Data extracted from a collection
---------------
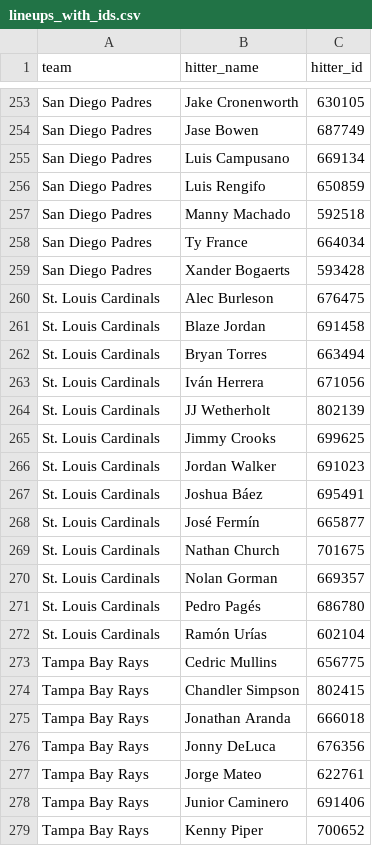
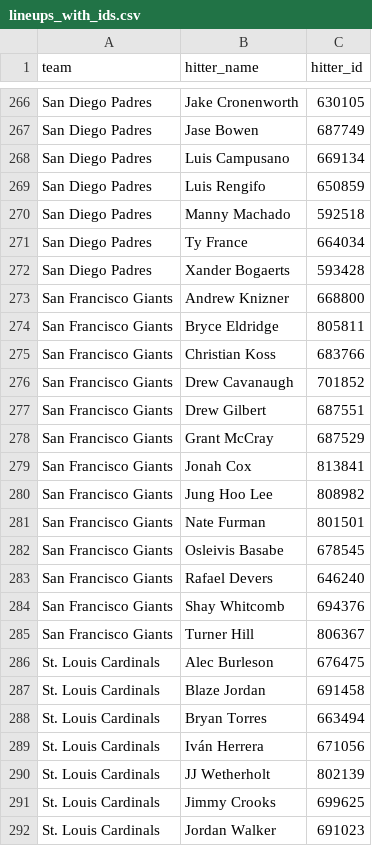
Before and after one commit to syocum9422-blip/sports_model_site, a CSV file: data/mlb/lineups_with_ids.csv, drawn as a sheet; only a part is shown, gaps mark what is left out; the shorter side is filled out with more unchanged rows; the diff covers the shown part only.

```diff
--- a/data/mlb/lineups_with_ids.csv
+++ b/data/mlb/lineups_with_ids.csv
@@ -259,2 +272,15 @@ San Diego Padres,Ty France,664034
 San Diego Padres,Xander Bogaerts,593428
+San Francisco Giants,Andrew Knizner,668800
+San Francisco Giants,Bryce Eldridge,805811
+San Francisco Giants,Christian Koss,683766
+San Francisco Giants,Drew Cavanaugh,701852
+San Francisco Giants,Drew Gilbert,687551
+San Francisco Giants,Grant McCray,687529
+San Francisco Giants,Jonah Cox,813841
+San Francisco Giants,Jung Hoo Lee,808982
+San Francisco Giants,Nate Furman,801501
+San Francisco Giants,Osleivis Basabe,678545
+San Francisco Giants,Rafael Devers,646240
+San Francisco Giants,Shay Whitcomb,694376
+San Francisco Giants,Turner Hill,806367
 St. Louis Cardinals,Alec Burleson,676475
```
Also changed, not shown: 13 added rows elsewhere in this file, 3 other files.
---------------
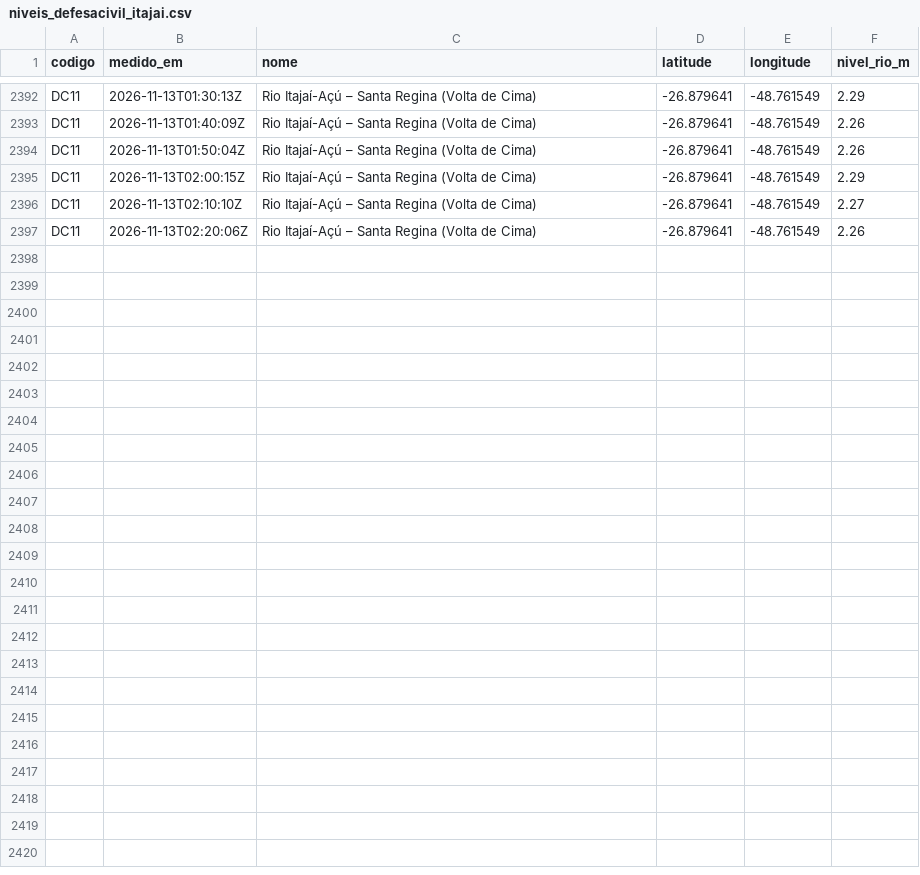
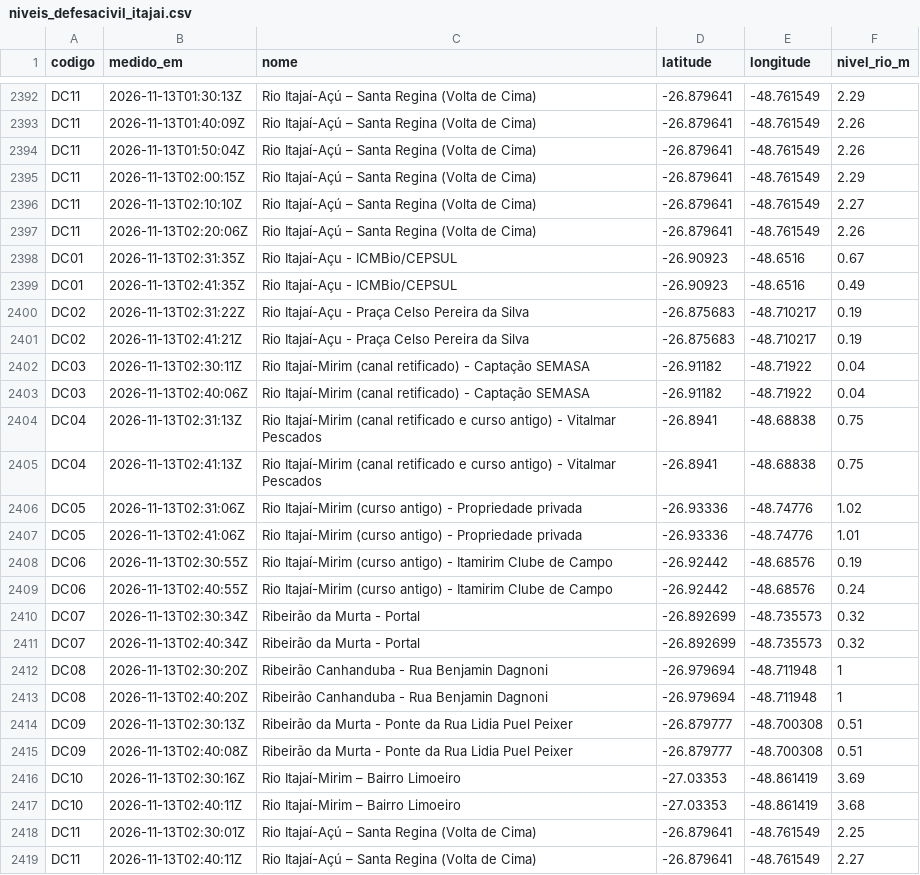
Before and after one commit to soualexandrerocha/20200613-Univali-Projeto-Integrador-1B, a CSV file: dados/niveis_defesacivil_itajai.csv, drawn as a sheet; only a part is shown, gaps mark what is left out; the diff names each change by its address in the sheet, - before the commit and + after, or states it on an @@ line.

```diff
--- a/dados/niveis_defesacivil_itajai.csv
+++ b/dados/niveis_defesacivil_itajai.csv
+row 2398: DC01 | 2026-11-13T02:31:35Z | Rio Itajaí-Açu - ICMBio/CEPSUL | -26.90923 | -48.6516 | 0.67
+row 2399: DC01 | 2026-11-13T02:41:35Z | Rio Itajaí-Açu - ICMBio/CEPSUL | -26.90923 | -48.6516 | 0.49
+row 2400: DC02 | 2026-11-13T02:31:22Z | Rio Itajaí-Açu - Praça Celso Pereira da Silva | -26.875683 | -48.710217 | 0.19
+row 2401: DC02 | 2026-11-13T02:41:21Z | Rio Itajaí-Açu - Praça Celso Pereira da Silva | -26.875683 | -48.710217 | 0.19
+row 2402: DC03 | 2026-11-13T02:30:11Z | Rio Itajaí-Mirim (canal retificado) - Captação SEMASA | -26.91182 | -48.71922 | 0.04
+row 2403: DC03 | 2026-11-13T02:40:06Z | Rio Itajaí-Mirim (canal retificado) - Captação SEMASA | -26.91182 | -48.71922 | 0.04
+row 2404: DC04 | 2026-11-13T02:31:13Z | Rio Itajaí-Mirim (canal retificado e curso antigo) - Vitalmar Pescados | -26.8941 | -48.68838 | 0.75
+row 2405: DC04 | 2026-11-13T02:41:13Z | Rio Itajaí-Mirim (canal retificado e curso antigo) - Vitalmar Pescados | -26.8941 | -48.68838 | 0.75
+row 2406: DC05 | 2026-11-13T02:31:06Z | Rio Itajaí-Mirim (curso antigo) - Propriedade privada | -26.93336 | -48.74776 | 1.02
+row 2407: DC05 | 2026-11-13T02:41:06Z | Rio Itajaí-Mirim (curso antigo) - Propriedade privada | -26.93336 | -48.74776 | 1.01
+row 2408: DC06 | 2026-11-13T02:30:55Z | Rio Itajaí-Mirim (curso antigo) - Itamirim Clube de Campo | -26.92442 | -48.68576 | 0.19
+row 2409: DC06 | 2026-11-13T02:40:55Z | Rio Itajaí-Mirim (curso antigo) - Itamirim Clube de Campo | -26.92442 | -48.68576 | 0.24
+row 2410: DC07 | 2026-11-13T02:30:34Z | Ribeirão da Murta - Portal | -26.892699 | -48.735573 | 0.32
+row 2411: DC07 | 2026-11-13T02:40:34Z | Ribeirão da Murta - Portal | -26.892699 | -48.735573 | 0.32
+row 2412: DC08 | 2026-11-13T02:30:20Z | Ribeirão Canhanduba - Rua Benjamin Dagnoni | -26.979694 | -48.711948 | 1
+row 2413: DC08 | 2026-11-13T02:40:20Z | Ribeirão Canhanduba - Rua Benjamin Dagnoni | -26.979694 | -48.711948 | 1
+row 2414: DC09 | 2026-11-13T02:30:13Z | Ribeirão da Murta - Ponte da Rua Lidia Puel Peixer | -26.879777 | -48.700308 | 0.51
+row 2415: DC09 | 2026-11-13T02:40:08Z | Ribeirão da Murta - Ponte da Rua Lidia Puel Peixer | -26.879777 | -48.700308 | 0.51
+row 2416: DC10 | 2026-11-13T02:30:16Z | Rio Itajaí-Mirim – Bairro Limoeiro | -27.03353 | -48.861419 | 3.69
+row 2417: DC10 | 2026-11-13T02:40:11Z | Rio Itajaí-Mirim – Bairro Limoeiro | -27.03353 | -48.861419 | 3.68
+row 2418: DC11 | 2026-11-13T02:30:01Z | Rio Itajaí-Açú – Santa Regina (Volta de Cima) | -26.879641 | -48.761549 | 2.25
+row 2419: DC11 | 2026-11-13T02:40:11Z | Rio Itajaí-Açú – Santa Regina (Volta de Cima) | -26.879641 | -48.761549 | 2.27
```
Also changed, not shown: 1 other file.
---------------
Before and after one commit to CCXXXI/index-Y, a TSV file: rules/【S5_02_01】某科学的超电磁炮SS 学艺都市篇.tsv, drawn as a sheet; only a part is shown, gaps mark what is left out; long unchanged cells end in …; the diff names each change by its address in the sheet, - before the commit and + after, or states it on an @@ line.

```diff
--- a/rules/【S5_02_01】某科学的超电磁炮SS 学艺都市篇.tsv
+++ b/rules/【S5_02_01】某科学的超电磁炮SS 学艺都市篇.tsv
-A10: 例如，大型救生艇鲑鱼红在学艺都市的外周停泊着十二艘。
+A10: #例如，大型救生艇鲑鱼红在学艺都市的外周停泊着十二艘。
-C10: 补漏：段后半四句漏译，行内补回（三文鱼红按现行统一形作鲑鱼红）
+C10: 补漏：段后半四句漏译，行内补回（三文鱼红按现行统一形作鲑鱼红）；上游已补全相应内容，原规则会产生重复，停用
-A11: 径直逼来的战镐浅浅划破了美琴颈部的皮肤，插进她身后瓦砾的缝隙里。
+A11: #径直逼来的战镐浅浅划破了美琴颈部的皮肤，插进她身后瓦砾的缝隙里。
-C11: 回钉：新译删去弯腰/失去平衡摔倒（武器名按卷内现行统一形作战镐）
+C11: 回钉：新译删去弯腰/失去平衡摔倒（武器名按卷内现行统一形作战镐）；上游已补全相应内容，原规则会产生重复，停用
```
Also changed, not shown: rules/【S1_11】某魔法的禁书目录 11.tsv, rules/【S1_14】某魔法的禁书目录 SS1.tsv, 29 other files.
---------------
Among the entries, how many lines include the word "Pescados"? Answer with only the number.

2